PROVIDED RECORDS:
BEGIN
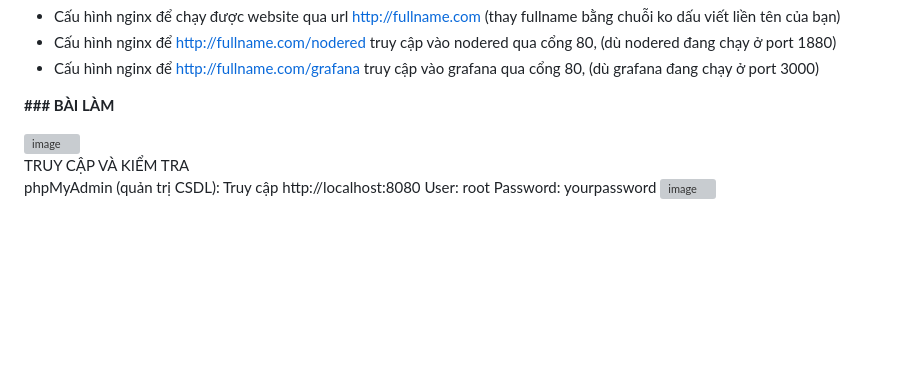
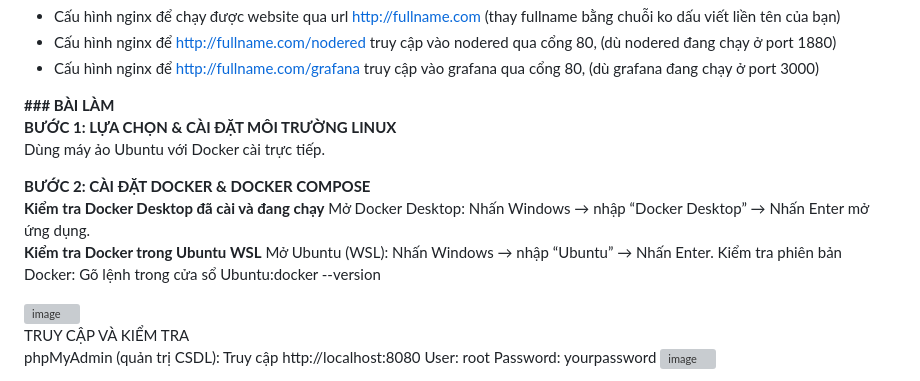
Before and after one commit to NguyenThiKimHueKMT/Web_Bai3_NguyenThiKimHue, a Markdown page: README.md, the part around the change. Rendered like a GitHub page; blank space fills up the shorter version; grey boxes are pictures that could not be loaded.

```diff
--- a/README.md
+++ b/README.md
@@ -35,6 +35,19 @@ Chủ đề: Lập trình ứng dụng web thương mại điện tử trên n
  - Cấu hình nginx để http://fullname.com/grafana truy cập vào grafana qua cổng 80, (dù grafana đang chạy ở port 3000)
 
 **### BÀI LÀM**
+**BƯỚC 1: LỰA CHỌN & CÀI ĐẶT MÔI TRƯỜNG LINUX**
+Dùng máy ảo Ubuntu với Docker cài trực tiếp.
+
+**BƯỚC 2: CÀI ĐẶT DOCKER & DOCKER COMPOSE**
+**Kiểm tra Docker Desktop đã cài và đang chạy**
+Mở Docker Desktop:
+Nhấn Windows → nhập “Docker Desktop” → Nhấn Enter mở ứng dụng.
+**Kiểm tra Docker trong Ubuntu WSL**
+Mở Ubuntu (WSL):
+  Nhấn Windows → nhập “Ubuntu” → Nhấn Enter.
+Kiểm tra phiên bản Docker:
+Gõ lệnh trong cửa sổ Ubuntu:docker --version
+
 
 
 
```
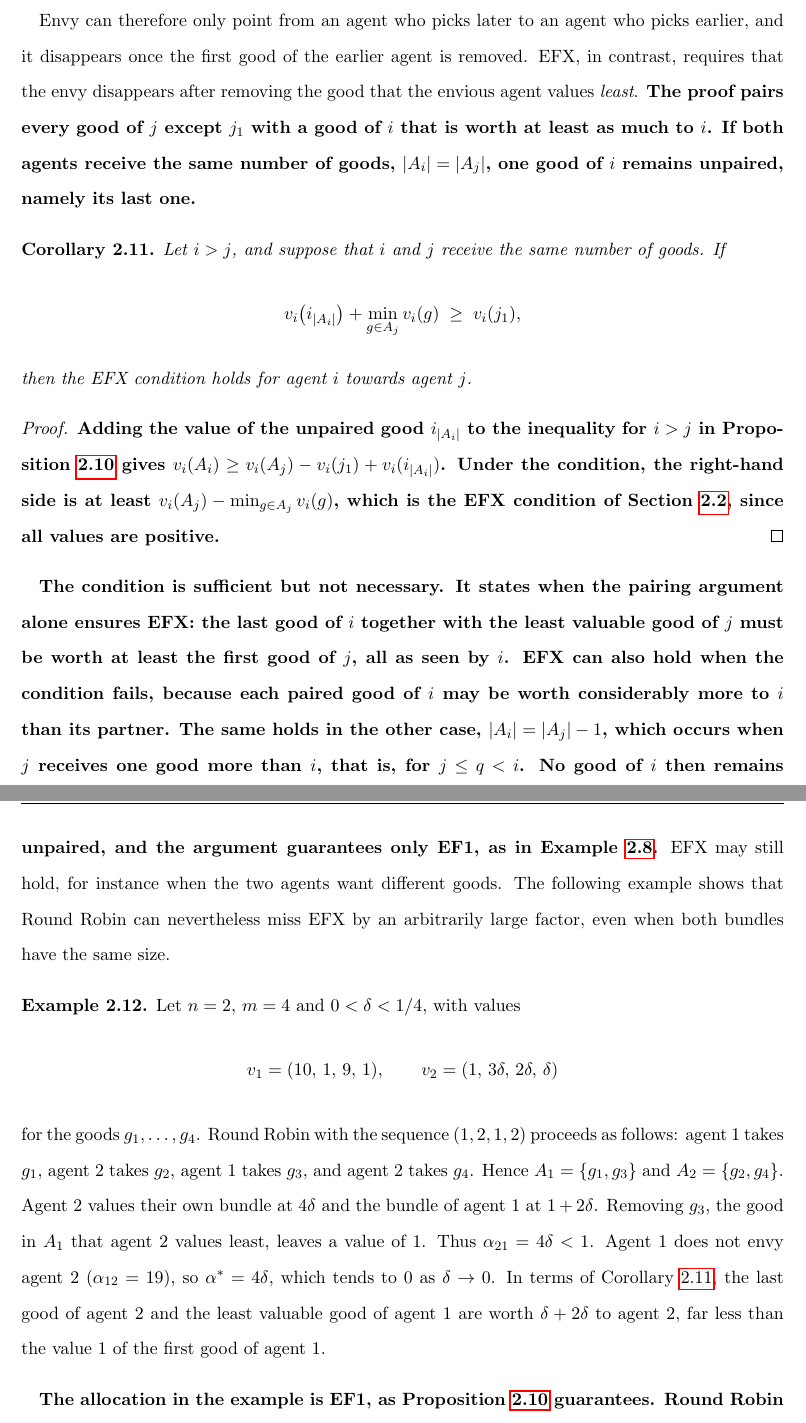
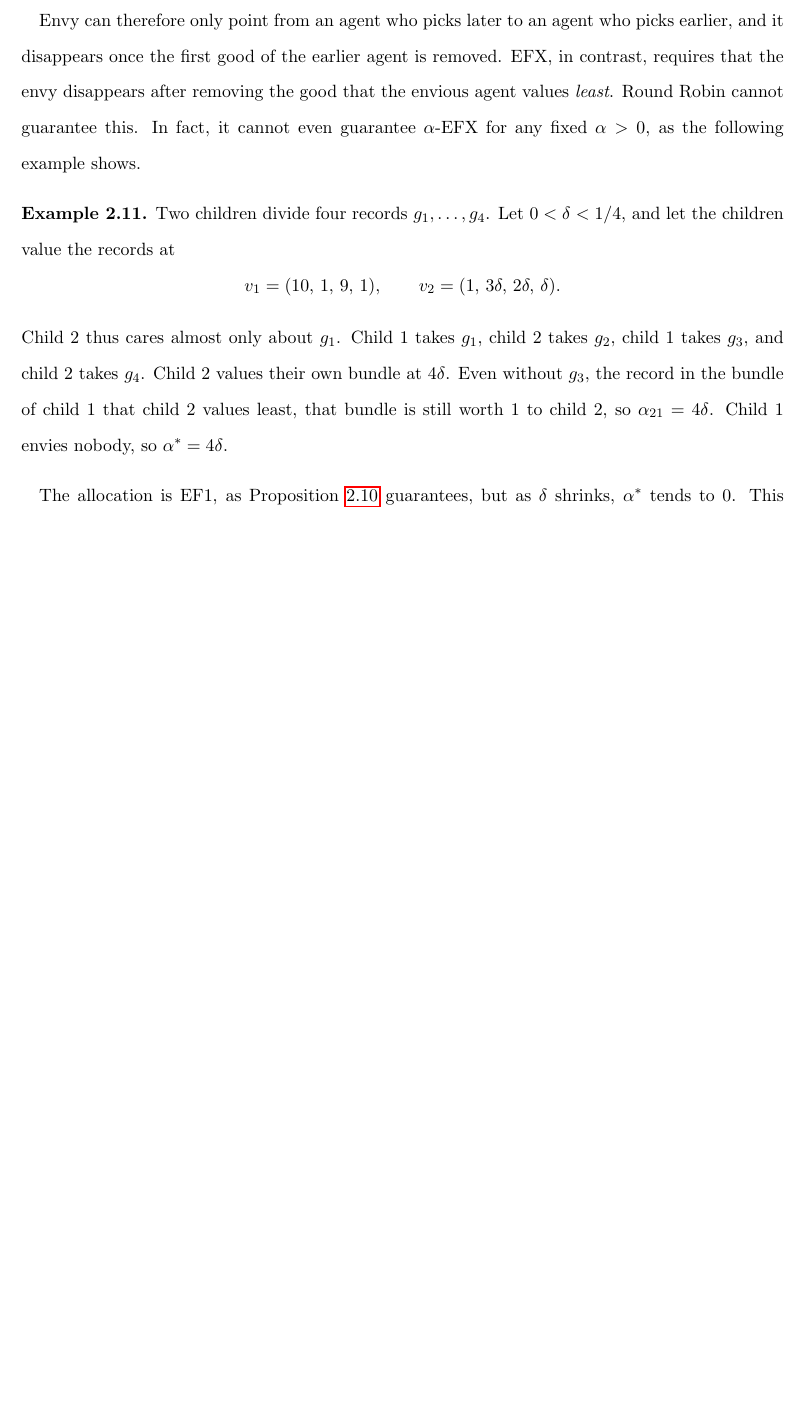
Before and after one commit to francisco-waggershauser/Bachelor_Thesis, a LaTeX thesis (main.tex, which reads chapters/02_background.tex): two parts of pages 16 and 17 of 67 before the commit and part of page 16 of 66 after it, the two joined at a grey line, cut so that both start at the same text, the shorter picture padded with empty space. Compiled offline with pdfLaTeX.

Commit message:
Background 2.3: drop Corollary on equal bundles, simplify witness example and average-case motivation
Co-Authored-By: Claude Opus 5.5 <noreply@anthropic.com>
Claude-Session: https://claude.ai/code/session_01WL61Vp67CCGGxgFL3uDaM3

```diff
--- a/chapters/02_background.tex
+++ b/chapters/02_background.tex
@@ -226,56 +225,21 @@ Hence $i$ does not envy $j$ if $i<j$, and the envy of $i$ disappears without $j_
 
 Envy can therefore only point from an agent who picks later to an agent who picks earlier, and it
 disappears once the first good of the earlier agent is removed. EFX, in contrast, requires that the
-envy disappears after removing the good that the envious agent values \emph{least}. \textbf{The proof pairs
-every good of $j$ except $j_1$ with a good of $i$ that is worth at least as much to $i$. If both
-agents receive the same number of goods, $|A_i|=|A_j|$, one good of $i$ remains unpaired, namely its
-last one.}
-
-\begin{corollary}\label{cor:rrEFXpair}
-Let $i>j$, and suppose that $i$ and $j$ receive the same number of goods. If
-\[
-  v_i\big(i_{|A_i|}\big)+\min_{g\in A_j}v_i(g)\;\geq\;v_i(j_1),
-\]
-then the EFX condition holds for agent $i$ towards agent $j$.
-\end{corollary}
-
-\begin{proof}
-\textbf{Adding the value of the unpaired good $i_{|A_i|}$ to the inequality for $i>j$ in
-Proposition~\ref{prop:rrEF1} gives $v_i(A_i)\geq v_i(A_j)-v_i(j_1)+v_i(i_{|A_i|})$. Under the
-condition, the right-hand side is at least $v_i(A_j)-\min_{g\in A_j}v_i(g)$, which is the EFX
-condition of Section~\ref{sec:notions}, since all values are positive.}
-\end{proof}
-
-\textbf{The condition is sufficient but not necessary. It states when the pairing argument alone ensures
-EFX: the last good of $i$ together with the least valuable good of $j$ must be worth at least the
-first good of $j$, all as seen by $i$. EFX can also hold when the condition fails, because each
-paired good of $i$ may be worth considerably more to $i$ than its partner. The same holds in the
-other case, $|A_i|=|A_j|-1$, which occurs when $j$ receives one good more than $i$, that is, for
-$j\leq q<i$. No good of $i$ then remains unpaired, and the argument guarantees only EF1, as in
-Example~\ref{ex:ef1notefx}.} EFX may still hold, for instance when the two agents want different
-goods. The following example shows that Round Robin can nevertheless miss EFX by an arbitrarily
-large factor, even when both bundles have the same size.
+envy disappears after removing the good that the envious agent values \emph{least}. Round Robin
+cannot guarantee this. In fact, it cannot even guarantee $\alpha$-EFX for any fixed $\alpha>0$, as
+the following example shows.
 
 \begin{example}\label{ex:witness}
-Let $n=2$, $m=4$ and $0<\delta<1/4$, with values
+Two children divide four records $g_1,\dots,g_4$. Let $0<\delta<1/4$, and let the children value the
+records at
 \[
-  v_1=(10,\,1,\,9,\,1),\qquad v_2=(1,\,3\delta,\,2\delta,\,\delta)
+  v_1=(10,\,1,\,9,\,1),\qquad v_2=(1,\,3\delta,\,2\delta,\,\delta).
 \]
-for the goods $g_1,\dots,g_4$. Round Robin with the sequence $(1,2,1,2)$ proceeds as follows:
-agent~1 takes $g_1$, agent~2 takes $g_2$, agent~1 takes $g_3$, and agent~2 takes $g_4$. Hence
-$A_1=\{g_1,g_3\}$ and $A_2=\{g_2,g_4\}$. Agent~2 values their own bundle at $4\delta$ and the bundle
-of agent~1 at $1+2\delta$. Removing $g_3$, the good in $A_1$ that agent~2 values least, leaves a
-value of $1$. Thus $\alpha_{21}=4\delta<1$. Agent~1 does not envy agent~2 ($\alpha_{12}=19$), so
-$\astar=4\delta$, which tends to $0$ as $\delta\to0$. In terms of Corollary~\ref{cor:rrEFXpair},
-the last good of agent~2 and the least valuable good of agent~1 are worth $\delta+2\delta$ to
-agent~2, far less than the value $1$ of the first good of agent~1.
+Child~2 thus cares almost only about $g_1$. Child~1 takes $g_1$, child~2 takes $g_2$, child~1 takes
+$g_3$, and child~2 takes $g_4$. Child~2 values their own bundle at $4\delta$. Even without $g_3$, the
+record in the bundle of child~1 that child~2 values least, that bundle is still worth $1$ to
+child~2, so $\alpha_{21}=4\delta$. Child~1 envies nobody, so $\astar=4\delta$.
 \end{example}
 
-\textbf{The allocation in the example is EF1, as Proposition~\ref{prop:rrEF1} guarantees. Round Robin is
-thus EF1 in every instance, but for every $\alpha\in(0,1]$ there is an instance in which its
-allocation is not $\alpha$-EFX: any $\delta<\alpha/4$ in Example~\ref{ex:witness}. This is the Round
-Robin counterpart of the general observation that an EF1 allocation need not be $\alpha$-EFX for
-any $\alpha>0$ \parencite[Prop.~3.1]{amanatidis2018comparing}. Since all values are positive,
-$\astar>0$ in every single instance, but no positive lower bound holds for all instances. A worst
-case analysis therefore says nothing about how well Round Robin approximates EFX, and only the
-average case over a distribution of instances is informative. This is the approach of this thesis.}
+The allocation is EF1, as Proposition~\ref{prop:rrEF1} guarantees, but as $\delta$ shrinks,
+$\astar$ tends to $0$. This mirrors the general fact that an EF1 allocation need not be
```
Also changed, not shown: chapters/02_background.tex (6 more changed lines).
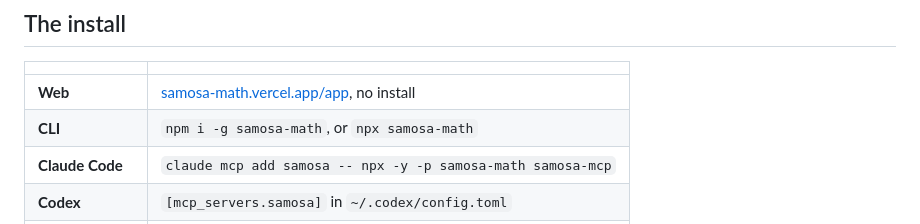
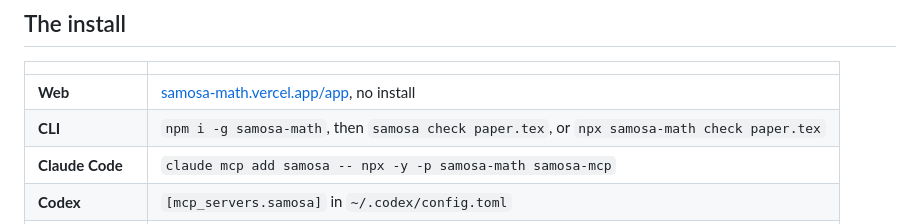
Before and after one commit to Hussain004/SAMOSA, a Markdown page: README.md, the part around one of its changes. Rendered like a GitHub page.

```diff
--- a/README.md
+++ b/README.md
@@ -176,7 +177,7 @@ Gaussians, the Riccati recursion and the trace identities.
 | | |
 | --- | --- |
 | **Web** | [samosa-math.vercel.app/app](https://samosa-math.vercel.app/app), no install |
-| **CLI** | `npm i -g samosa-math`, or `npx samosa-math` |
+| **CLI** | `npm i -g samosa-math`, then `samosa check paper.tex`, or `npx samosa-math check paper.tex` |
 | **Claude Code** | `claude mcp add samosa -- npx -y -p samosa-math samosa-mcp` |
 | **Codex** | `[mcp_servers.samosa]` in `~/.codex/config.toml` |
 | **Cursor** | the `mcpServers` entry in `.cursor/mcp.json` |
```
Also changed, not shown: other parts of README.md (+1 -0 lines), REVIEW.md (added, +328 -0 lines).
END
Could you please report how many lines of the listing above hold the word "label"? Only the number is needed.

SOLVED EXERCISE: 2